Parents Have a Sacred Duty
They listened but gave support to our guidance and redirected them back to us. As families, we all have needs. Just a few heartfelt words about mothers who parent alone: Let me share with you the story of a mother of five whose husband was deployed overseas. She relates:. However, by November, they had broken down, and we were not able to repair them.
If ever there was a time in my life that I needed the blessings of the priesthood, it was then. I always knew that I could call on my home teachers and they would be there. Neither one could fix my van, but they could give me much-needed priesthood blessings, and they found someone who could fix the car.
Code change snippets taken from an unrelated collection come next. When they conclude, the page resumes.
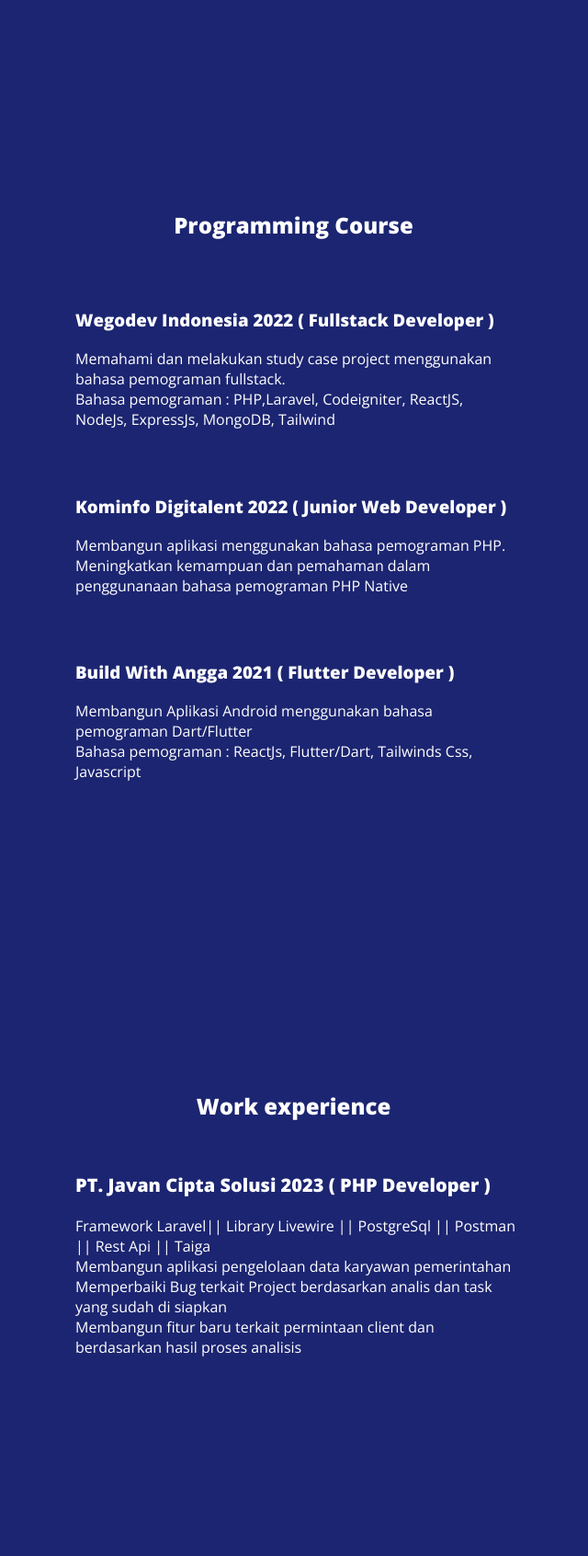
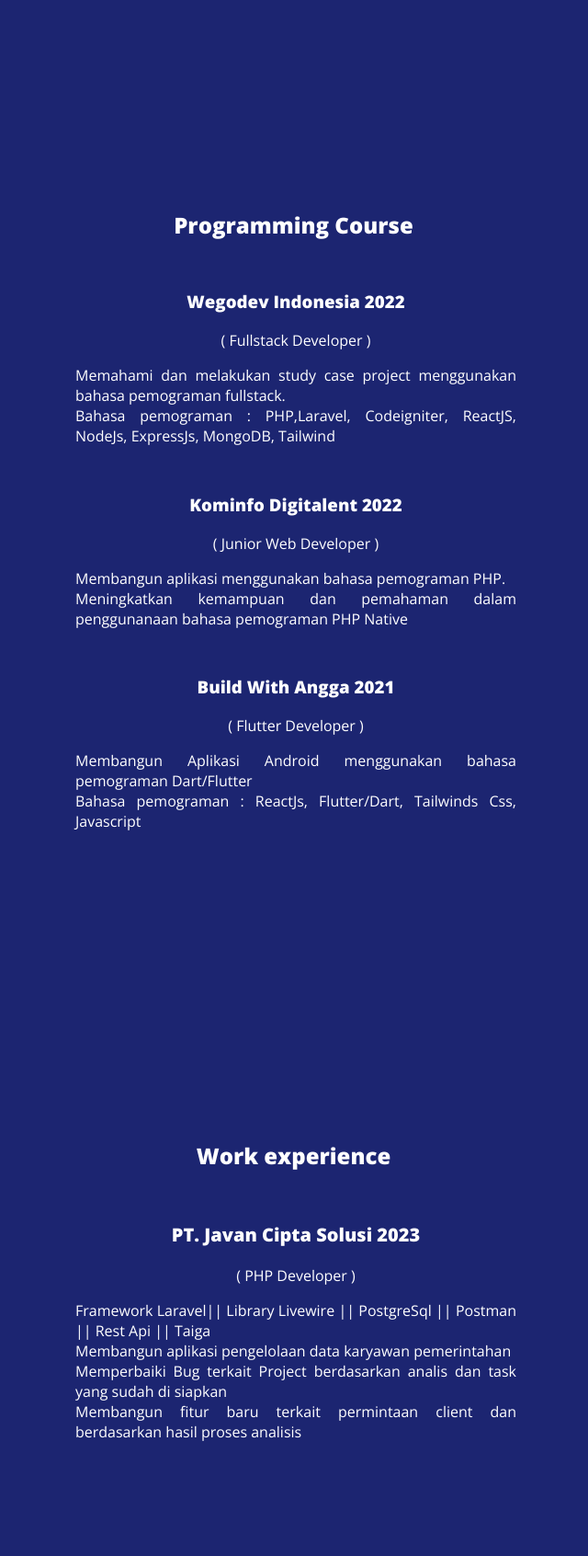
Before and after one commit to Farhannovaal/farhannovaal, a PHP site: page / in a window 1280 px wide. Shown: the part 2280-3972 px from the top of the page at 92% size, without its empty margins (346-986 px from the left). Run offline with PHP 8.4, Linux system fonts and the light colour scheme; some libraries are stand-ins or nearby versions.

Commit message:
Update Terbaru

```diff
--- a/css/edit.css
+++ b/css/edit.css
@@ -303,6 +303,7 @@
   display: flex;
   flex-direction: column;
   gap: 30px;
+  text-align: justify;
 }
 
 .download a {
@@ -477,7 +478,7 @@
 .experienceWork {
   display: flex;
   flex-flow: column wrap;
-  text-align: left;
+  text-align: justify;
   width: 520px;
 }
 
@@ -486,16 +487,15 @@
   flex-flow: column wrap;
   /* justify-content: center; */
   /* align-items: center; */
-  text-align: left;
+  text-align: justify;
   margin: 0;
   padding: 0;
-  gap: 20px;
   list-style: none;
   width: 520px;
 }
 
 .course h3 {
-  text-align: left;
+  text-align: center;
 }
 
 #experience h2 {
@@ -505,7 +505,7 @@
 }
 
 .experienceWork ul h3 {
-  text-align: left;
+  text-align: center;
   font-size: 20px;
 }
 
@@ -699,7 +699,7 @@
     flex-direction: column;
     justify-content: center;
     align-items: center;
-    text-align: left;
+    text-align: align;
     margin: 0;
     padding: 30px;
     gap: 20px;
--- a/index.html
+++ b/index.html
@@ -248,17 +248,20 @@
         <div class="course">
             <h2> Programming Course </h2>
             <ul>
-                <h3> Wegodev Indonesia 2022 ( Fullstack Developer )</h3>
+                <h3> Wegodev Indonesia 2022 </h3>
+                <p style="text-align: center;"> ( Fullstack Developer )</p>
                 <li> Memahami dan melakukan study case project menggunakan bahasa pemograman fullstack. </li>
                 <li> Bahasa pemograman : PHP,Laravel, Codeigniter, ReactJS, NodeJs, ExpressJs, MongoDB, Tailwind</li>
             </ul>
             <ul>
-                <h3> Kominfo Digitalent 2022 ( Junior Web Developer )</h3>
+                <h3> Kominfo Digitalent 2022 </h3>
+                <p style="text-align: center;"> ( Junior Web Developer ) </p>
                 <li> Membangun aplikasi menggunakan bahasa pemograman PHP. </li>
                 <li> Meningkatkan kemampuan dan pemahaman dalam penggunanaan bahasa pemograman PHP Native </li>
             </ul>
             <ul>
-                <h3> Build With Angga 2021 ( Flutter Developer  )</h3>
+                <h3> Build With Angga 2021 </h3>
+                <p style="text-align: center;"> ( Flutter Developer  ) </p>
                 <li> Membangun Aplikasi Android menggunakan bahasa pemograman Dart/Flutter </li>
                 <li> Bahasa pemograman : ReactJs, Flutter/Dart, Tailwinds Css, Javascript </li>
             </ul>
@@ -267,7 +270,8 @@
         <div class="experienceWork">
             <h2> Work experience </h2>
             <ul>
-                <h3> PT. Javan Cipta Solusi 2023 ( PHP Developer ) </h3>
+                <h3> PT. Javan Cipta Solusi 2023</h3>
+                    <p style="text-align: center;"> ( PHP Developer ) </p>
                     <li> Framework Laravel|| Library Livewire || PostgreSql || Postman || Rest Api || Taiga </li>
                         <li> Membangun aplikasi pengelolaan data karyawan pemerintahan</li>
                         <li> Memperbaiki Bug terkait Project berdasarkan analis dan task yang sudah di siapkan </li>
```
Devoted home teachers made a difference for this family, and they can make a difference for all single-parent families as they come to know them, gain their trust, and provide priesthood blessings.
Bishops, high priests group leaders, and elders quorum presidents, these mothers need the blessings of the priesthood in their home, as do our remarkable single sisters. Women today are told they need a thriving career, organizations to belong to, and, if they have resources, children. The honored role of mother is increasingly out of fashion. Let me make it clear: we must not allow the world to compromise what we know is given to us by divine design. Sisters, let me speak directly to you for just a few minutes. As members of the Relief Society of The Church of Jesus Christ of Latter-day Saints, it is our blessing and our responsibility to nurture and sustain the family unit.
Everyone belongs to a family, and every family needs to be strengthened and protected. My greatest help in becoming a homemaker came first from my own mother and grandmother and next from the Relief Society sisters in the different wards where we have lived. I learned skills; I saw modeled the joys that come from creating a home where others want to be.